Spay & Neuter Clinic
Spay & Neuter Clinic
Surgeries YTD: 2,385 (as of 5/16/23)
- Total Surgeries in May 2023: 317
- Surgeries since opening in 2015: 50,426
Member of The National Spay/Neuter Response Team (NSNRT) partnered with the ASPCA Spay/Neuter Alliance
Feral Friday (Every Friday): Feral cats spay/neuters by appointment only by calling 239-332-1573. $40 per cat. Cats must be in traps and not carriers and one cat per trap. To schedule an appointment, please email [email protected] or call 239-332-1573. Please do not fill out the appointment form online as this is for owned pets and not feral/community cats.
The clinic at the Gulf Coast Humane Society shelter is open to the public Monday-Thursday for low-cost spay/neuter.
We cannot accommodate canine spays or neuters that weigh greater than 110 pounds. However, regardless of a patient’s weight it is up to the discretion of our spay/neuter surgeons whether or not they will perform surgery on your pet depending on the results of their pre surgical examination.
Contact our professional staff to schedule your pet’s spay/neuter.
Spay – $115
Neuter – $90
T-N-R – $40
Neuter (0-50 pounds) $160
Neuter (51-99 pounds) $210
Neuter (100-110 pounds) $260
Spay (0-50 pounds) $165
Spay (51-99 pounds) $215
Spay (100-110 pounds) $265
We cannot accommodate canine spays or neuters that weigh greater than 110 pounds. However, regardless of a patient’s weight it is up to the discretion of our spay/neuter surgeons whether or not they will perform surgery on your pet depending on the results of their pre surgical examination. Animals considered high-risk will have an additional $25 fee.
One Year: $25
Three Year: $40
K9 Distemper/Parvo: $23
Heartworm Test: $25
Plastic E-Collars: $15
Soft E-Collars: $35
Feline Leukemia: $35
FIV/FeLV Test: $35
Discounted pricing available for public assistance and Rescue Organizations.
Please call for information (239-332-1573). Trap-Neuter-Return (TNR) traps are available with a deposit.
Top Ten Reasons to Spay and Neuter
Healthier Females: Spaying a female cat or dogs helps prevent Pyometra , a serious condition where the uterus fills with pus, and breast cancer. Treatment for pyometra requires hospitalization, intravenous fluids and antibiotics. Breast cancer can be fatal in about 50 percent in dogs and 90 percent in cats.
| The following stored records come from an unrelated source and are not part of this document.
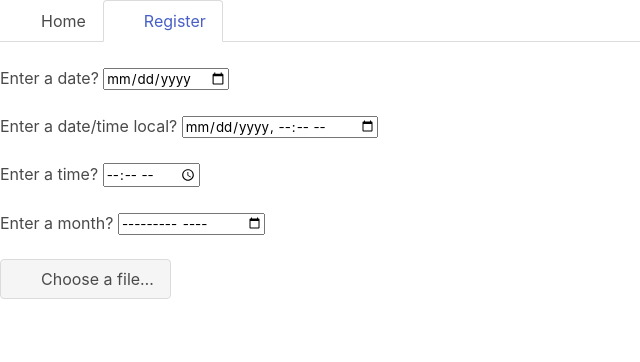
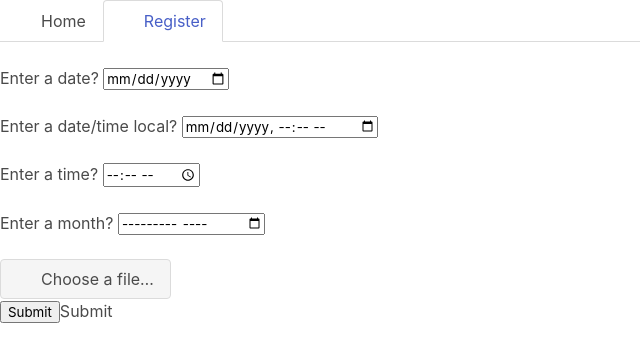
Before and after one commit to aryanpatel23/sample-forms, a plain HTML site: page register.html in a window 1280 px wide. Shown: the whole page, without its empty margins (0-640 px from the left). Drawn offline with nearby package versions, Linux system fonts and the light colour scheme.

Commit message:
Update register.html

```diff
--- a/register.html
+++ b/register.html
@@ -52,7 +52,7 @@
                 </span>
               </label>
             </div>
-
+    <input type="submit">Submit</input>
           </form>
         </div>
 
```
Spaying your pet before her first heat cycle offers the best protection from these diseases.
Healthier Males: Besides preventing unwanted litters, neutering your male cat or dog prevents testicular cancer.
Avoiding the Dreaded Heat: While heat cycles can vary from pet to pet, female felines usually go in to heat for 4 to 5 days every 3 weeks during breeding season. In an effort to advertise for mates, they will yowl and urinate more frequently-sometimes all over the house. Female dogs generally have bloody discharge for about a week, and can still get pregnant for another week or so.
Better Behavior: Neutered cats and dogs focus their attention on their human families. On the other hand, unneutered dogs and cats may mark their territory by spraying strong-smelling urine all over the house. Male dogs may mount furniture or human legs when stimulated. Many aggression problems can be avoided by early neutering. Neutered dogs protect their homes and families just as well as unneutered dogs.
Less Risk of Roaming: An intact male will become a Houdini in order to find a mate. He will do just about anything to get to her, including digging his way under the fence and finding ways to escape from the house. And once he is free to roam, he risks injury from traffic and fights with other males.
Highly Cost-Effective: The cost of your pet’s surgery is a lot less than the cost of having and caring for a litter. It also beats the cost of treatment when your unneutered tom escapes and gets into fights with the neighborhood stray….. Or the cost of the unsuspected cesarean section…..or the cost of…well, you get the idea.
Good For the Community: Stray animals pose a real problems in many parts of the country. They can prey on wildlife, cause car accidents, damage local fauna, and scare children. Spaying and neutering packs a powerful punch in reducing the number of stray animals on the streets.
The Miracle of Responsibility: How many times have you heard someone say they don’t want to get their pet spayed/neutered because they want their children to experience the miracle of birth? Anyone who as seen an animal euthanized in a shelter for a lack of homes knows the truth about this dangerous myth. Letting your pet produce offspring you have no intention of keeping teaches your children irresponsibility. There are countless books and videos available to teach your children about birth in a more responsible way.